I liked its ability to help us manage documents, Maimone says. On jobs like these there are a lot of papers and lot of documents that are coming back and forth.

In ALSTOM's case it was crucial to have a centralized location for information since the hydro plants  which range in cost from $10 million to $75 million  are spread far and wide throughout the hinterlands of Brazil and Colombia. SiteScape's search engine, through its point-and-click Web site, allows ALSTOM employees to instantly access the information they need. That saves time, Maimone says, and time, of course, is money.

The Power of Efficiency

ALSTOM, which has about 140,000 employees in 70 countries and divisions for rapid-rail systems and shipbuilding, spent about $20,000 for the entire SiteScape project. The software cost $10,000, and $5,000 more hired an independent consultant in Sao Paulo, Brazil to get the system up and running. In case of glitches, for the next two years the consultant, Alvaro Carmago of Engineer Procurement and Construction Management, is on a monthly retainer of $200.

For that rather tiny investment, Maimone hopes to save about $300,000 over the next three years by streamlining the efficiency of project managers and engineers. We hope to reduce our engineering and project management activities by 10 percent per year over the next three years, he says.

Even the installation of the software, developed several years ago by Compaq/AltaVista and purchased by SiteScape Inc. in 1999, was easy, he says. Simplicity of use was one of its major draws in the beginning.We bought it in May of 2000 and it was up and running by July, he says. I'm fully satisfied. It's working quite well and delivering what I expected out of it.

Actually, it's delivering even more, he admits.

As an added bonus, something Maimone says he wasn't even looking for when he purchased it, the software helps manage the workflow for each section of each project, ensuring that design steps are completed in the proper order and under the proper specifications. That way, no step is overlooked and the quality of the end product  whether it's a turbine or computerized control system  is assured.

You can be sure that part of your process is under control and going in a structured way, Maimone says. You can control the design process.

If you follow the procedure you can be certain that your product has superior quality, says consultant Carmago.

SiteScape can also alert ALSTOM when a step has been overlooked or is not completed. It can be customized to halt the process until the steps are finished or, in a less severe method, it can send a tickler message to a project manager or engineer saying that a step has been skipped or has not been completed in a set time frame.

It assures me that the verification milestones and the critical analysis milestones are being done in a timely fashion, Maimone says. All of this is documented, the history is in the system  who checked it when, who received this information from a supplier and put it in the system.

With its documentation management, the software also makes it possible to keep an eye on the ongoing gremlin in the workflow process: specification adjustments. On most projects it's a given that changes are going to be made to the original plans. On jobs as large as ALSTOM's, these changes, and the price adjustments that go along with them, are in danger of being lost in the paper shuffle, which is an obvious revenue loss. With the new system, however, those adjustments are cataloged.

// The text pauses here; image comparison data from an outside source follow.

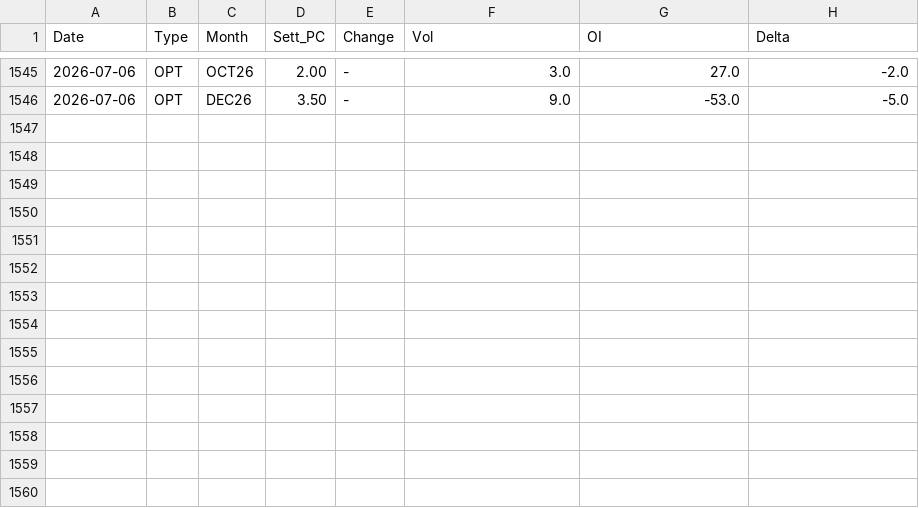
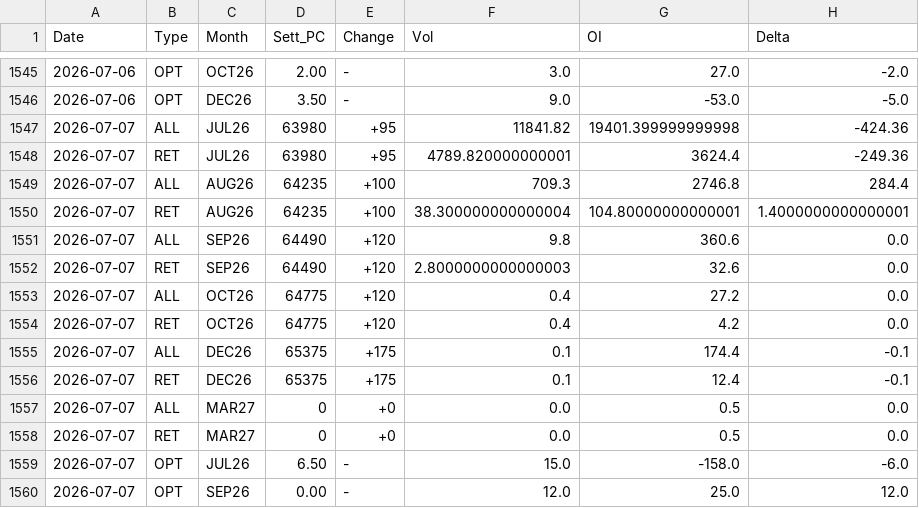
Before and after one commit to jianhuaa/fx-telegram-bot, a CSV file: bitcoin_history.csv, drawn as a sheet; only a part is shown, gaps mark what is left out; the diff names each change by its address in the sheet, - before the commit and + after, or states it on an @@ line.

```diff
--- a/bitcoin_history.csv
+++ b/bitcoin_history.csv
+row 1547: 2026-07-07 | ALL | JUL26 | 63980 | +95 | 11841.82 | 19401.399999999998 | -424.36
+row 1548: 2026-07-07 | RET | JUL26 | 63980 | +95 | 4789.820000000001 | 3624.4 | -249.36
+row 1549: 2026-07-07 | ALL | AUG26 | 64235 | +100 | 709.3 | 2746.8 | 284.4
+row 1550: 2026-07-07 | RET | AUG26 | 64235 | +100 | 38.300000000000004 | 104.80000000000001 | 1.4000000000000001
+row 1551: 2026-07-07 | ALL | SEP26 | 64490 | +120 | 9.8 | 360.6 | 0.0
+row 1552: 2026-07-07 | RET | SEP26 | 64490 | +120 | 2.8000000000000003 | 32.6 | 0.0
+row 1553: 2026-07-07 | ALL | OCT26 | 64775 | +120 | 0.4 | 27.2 | 0.0
+row 1554: 2026-07-07 | RET | OCT26 | 64775 | +120 | 0.4 | 4.2 | 0.0
+row 1555: 2026-07-07 | ALL | DEC26 | 65375 | +175 | 0.1 | 174.4 | -0.1
+row 1556: 2026-07-07 | RET | DEC26 | 65375 | +175 | 0.1 | 12.4 | -0.1
+row 1557: 2026-07-07 | ALL | MAR27 | 0 | +0 | 0.0 | 0.5 | 0.0
+row 1558: 2026-07-07 | RET | MAR27 | 0 | +0 | 0.0 | 0.5 | 0.0
+row 1559: 2026-07-07 | OPT | JUL26 | 6.50 | - | 15.0 | -158.0 | -6.0
+row 1560: 2026-07-07 | OPT | SEP26 | 0.00 | - | 12.0 | 25.0 | 12.0
```
Also changed, not shown: nasdaq_history.csv, russell_history.csv, 4 other files.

When you are buying hydro systems for a plant you aren't buying something that's ready, like a car where you go to a car salesman and they have a finished product, Carmago says.

If you don't make documentation of everything, it's very, very easy for you to lose control, Carmago adds. If you have everything registered on your enabler's site, it's very easy to review all the changes done by the engineers. Consequently, the process of creating a document claiming for price adjustment becomes an easy task.

If there is a glitch in the SiteScape system, it's a rather minor one, Maimone says. The software speaks the TCL computer language, a language not widely spoken in Brazil.